With two-dimensions, we can go from single lines (called rays) to making two dimensional shapes and basic geometry: Triangles, Squares, Circles, et c.

Three-dimensional objects such as cubes and spheres and pyramids all require a third axis, called the Z axis, where we can plot things 'in space'. Like the two dimensional cartesian graph, we need coordinates to plot points to connect together with lines; but now we add a Z-dimension: (X, Y, Z) for each point we want to plot. As shown in the sketch below, each corner of the box would have a different combination of values for X, Y and Z, with one corner of the box have all three values (0,0,0). This point is the one that is located at the origin (O).

(continued)

I apologize in advance if the thread is pedantic, I have no way of knowing the reader's mathematical skill level; and therefore, have assumed the lowest level as possible. I hope that to offset this, my unusual perspective on math may give some insights that are not otherwise obvious.

First, I'd like to share a little background related to the topic. I am no expert, but I have done the math in my coursework, and done some tutoring. I have completed 5 courses in calculus, a couple in statistics and the tutoring of everything from basic grade school math all the way up to the 4th course in calculus.

let's begin:

In one-dimensional math, we have with a single horizontal number line, which has 0 in the middle and goes to infinity, incrementally, to the right and to the left. This is commonly referred to as the X axis:

This kind of number line is good for learning how to count, and add and subtract.
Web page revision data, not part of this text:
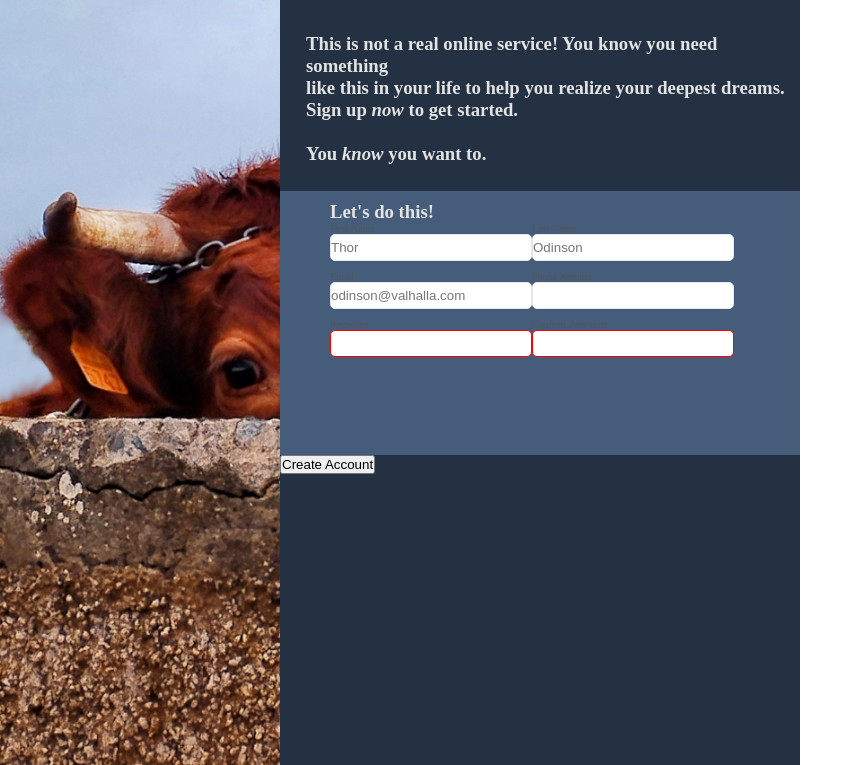
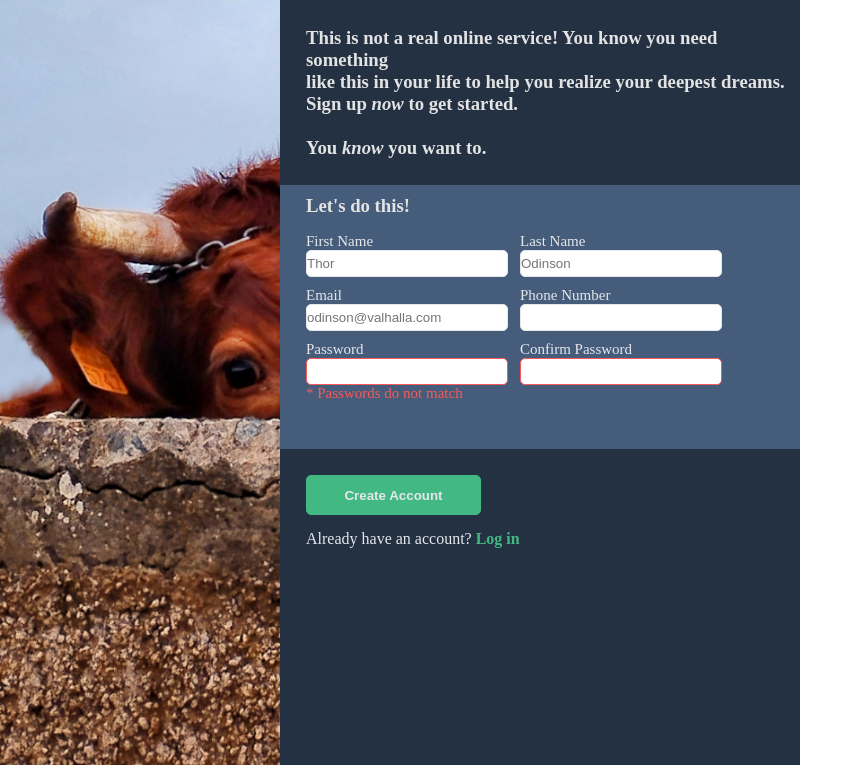
Before and after one commit to Tinfoil-droid/Sign-up-Form, a plain HTML site: page index.html in a window 1280 px wide. Shown: the part 35-800 px from the top of the page, without its empty margins (0-863 px from the left). Drawn offline with Linux system fonts and the light colour scheme.

Commit message:
added button and login message

```diff
--- a/index.html
+++ b/index.html
@@ -24,7 +24,7 @@
         </div>
         <form action="" method="get">
           <div class="second">
-            <h3 style="margin-left: 50px; padding-top: 10px">Let's do this!</h3>
+            <h3 style="margin-left: 5%; padding-top: 10px">Let's do this!</h3>
             <div class="form-main-div">
               <div class="form-divs">
                 <div class="form-div">
@@ -53,10 +53,9 @@
                     name="password"
                     required
                   />
-                  <p id="error">* Passwords do not match</p>
+                  <p id="error"></p>
                 </div>
               </div>
-
               <div class="form-divs">
                 <div class="form-div">
                   <label for="lastName">Last Name</label>
@@ -85,6 +84,7 @@
           </div>
           <div class="third">
             <button type="submit" class="btn-green">Create Account</button>
+            <p class="link">Already have an account? <a href="">Log in</a></p>
           </div>
         </form>
       </div>
--- a/script.js
+++ b/script.js
@@ -4,7 +4,9 @@ document.addEventListener("DOMContentLoaded", function () {
 
   let error = document.querySelector("#error");
 
-  if (password == confirmPassword) {
+  if (password == "" && confirmPassword == "") {
+    error.innerHTML = "* Passwords do not match";
+  } else if (password === confirmPassword) {
     error.innerHTML = "";
   }
   console.log("loaded");
--- a/style.css
+++ b/style.css
@@ -6,11 +6,6 @@
 * {
   margin: 0;
   padding: 0;
-}
-
-html {
-  box-sizing: border-box;
-  scroll-behavior: smooth;
 }
 
 .body {
@@ -61,8 +56,9 @@ html {
 .form-main-div {
   display: flex;
   flex-direction: row;
-  margin-left: 50px;
-  width: 60%;
+  margin-left: 5%;
+  margin-top: 3%;
+  width: 80%;
   justify-content: space-between;
 }
 
@@ -84,14 +80,41 @@ input :focus {
 }
 
 input:invalid {
-  border: 1px solid red;
+  border: 1px solid #f95959;
+}
+
+#error {
+  color: #f95959;
+  font-size: 15px;
 }
 
 label {
-  font-size: 10px;
-  color: #555555;
+  font-size: 15px;
+  color: #e5e7eb;
+}
+
+.btn-green {
+  background-color: #42b883;
+  color: #e5e7eb;
+  border: 1px solid #42b883;
+  border-radius: 5px;
+  height: 40px;
+  width: 175px;
+  font-weight: bolder;
 }
 
 .third {
   height: 33vh;
+  margin: 5%;
 }
+
+.link {
+  margin-top: 15px;
+  color: #e5e7eb;
+}
+
+a {
+  color: #42b883;
+  text-decoration: none;
+  font-weight: bold;
+}
```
The next time we see number lines in math, we are using two-dimensions. The same X-axis, but over the top of it, vertically is another number line, the Y-axis. Where the X and Y axes cross is called the Origin. The values for both axes where they cross is 0. This is commonly referred to as Cartesian coordinate system, where we have combinations of X and Y values to locate points that are not on the lines themselves, but in one of the four sections, called quadrants. Think: Battleship (the game), but with numbers and numbers, instead of letters and numbers. The values for X and Y are organized like this: (X,Y) as shown below.
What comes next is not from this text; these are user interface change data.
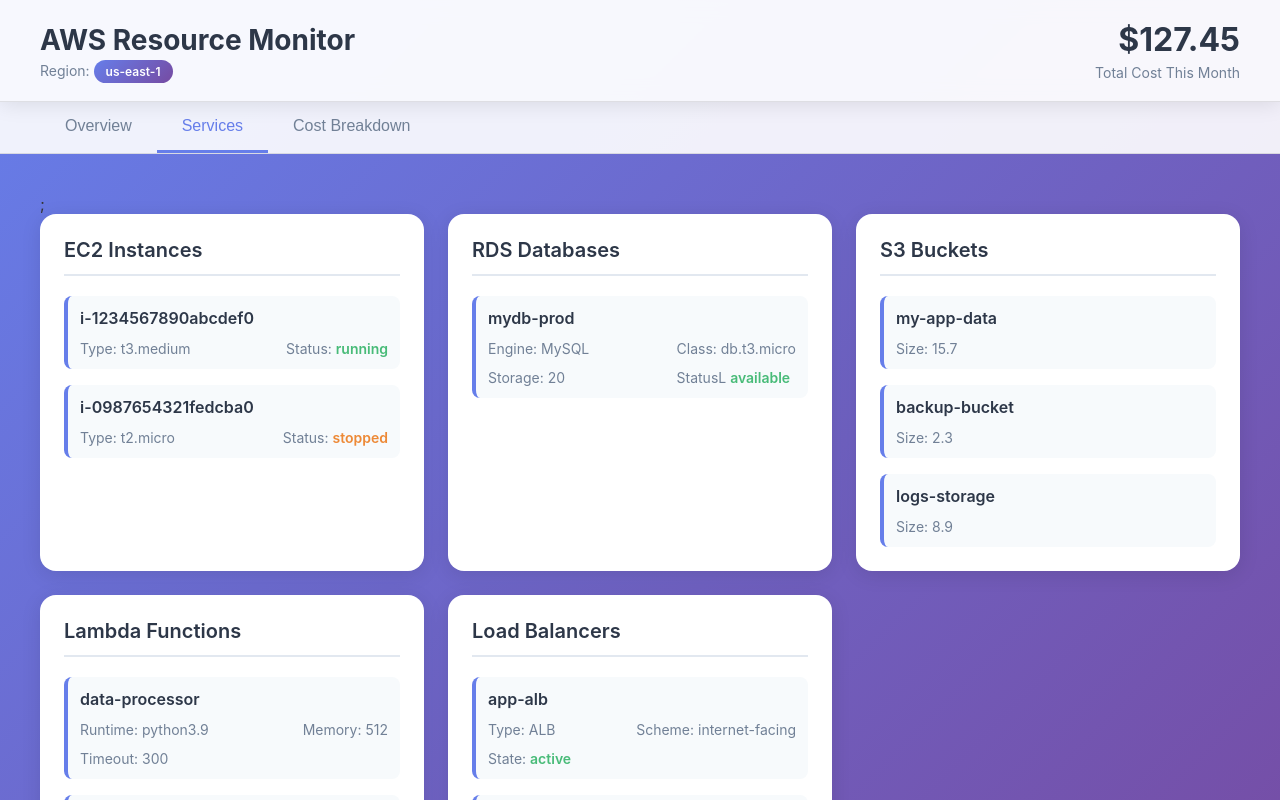
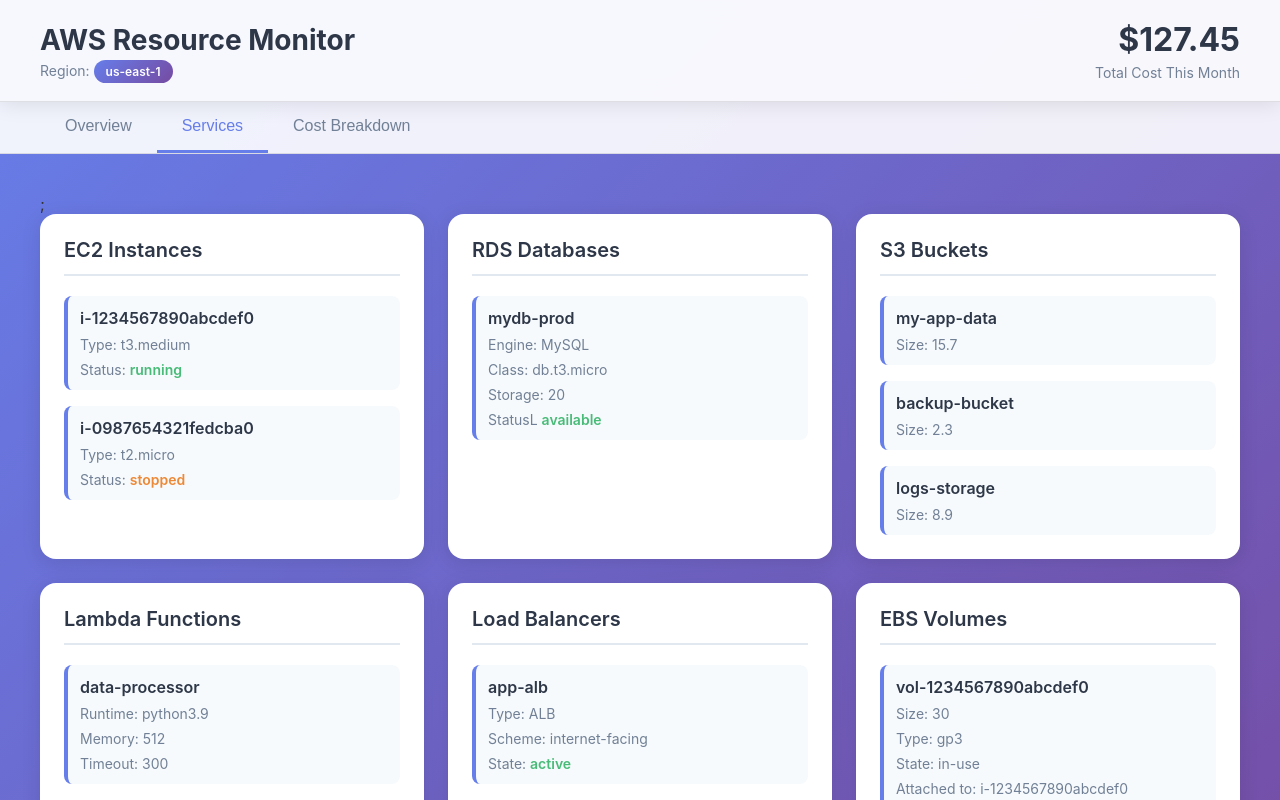
Before and after one commit to khanhsaan/AWSUsageScriptUI, a React (Create React App) app: page / in a window 1280 px wide. Both pictures are taken after a click on the button "Services". Shown: the top 800 px of the page. Built offline with nearby package versions, Linux system fonts and the light colour scheme.

Commit message:
Change detail-item from grid to flex column layout

```diff
--- a/src/App.css
+++ b/src/App.css
@@ -242,9 +242,9 @@
 }
 
 .detail-item {
-  display: grid;
-  grid-template-columns: 1fr auto;
-  gap: 12px;
+  display: flex;
+  flex-direction: column;
+  gap: 8px;
   padding: 12px;
   background: #f7fafc;
   border-radius: 8px;
--- a/src/App.js
+++ b/src/App.js
@@ -173,6 +173,12 @@
               title={'Load Balancers'}
               data={mockData.loadBalancers}
               type={'elb'}></ServiceDetail>
+
+            {/* Detail for 'EBS Volumes */}
+            <ServiceDetail
+              title={'EBS Volumes'}
+              data={mockData.ebsVolumes}
+              type={'ebs'}></ServiceDetail>
           </div>
         )};
       </main>
--- a/src/components/ServiceDetails.js
+++ b/src/components/ServiceDetails.js
@@ -65,6 +65,7 @@
               <span>Size: {ebs.size}</span>
               <span>Type: {ebs.type}</span>
               <span>State: <span className={`status ${ebs.state}`}>{ebs.state}</span></span>
+              <span>{ebs.attachedTo ? `Attached to: ${ebs.attachedTo}` : ''}</span>
             </div>
           ));
       }
```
With two-dimensions, we can go from single lines (called rays) to making two dimensional shapes and basic geometry: Triangles, Squares, Circles, et c.

Three-dimensional objects such as cubes and spheres and pyramids all require a third axis, called the Z axis, where we can plot things 'in space'. Like the two dimensional cartesian graph, we need coordinates to plot points to connect together with lines; but now we add a Z-dimension: (X, Y, Z) for each point we want to plot. As shown in the sketch below, each corner of the box would have a different combination of values for X, Y and Z, with one corner of the box have all three values (0,0,0). This point is the one that is located at the origin (O).

(continued)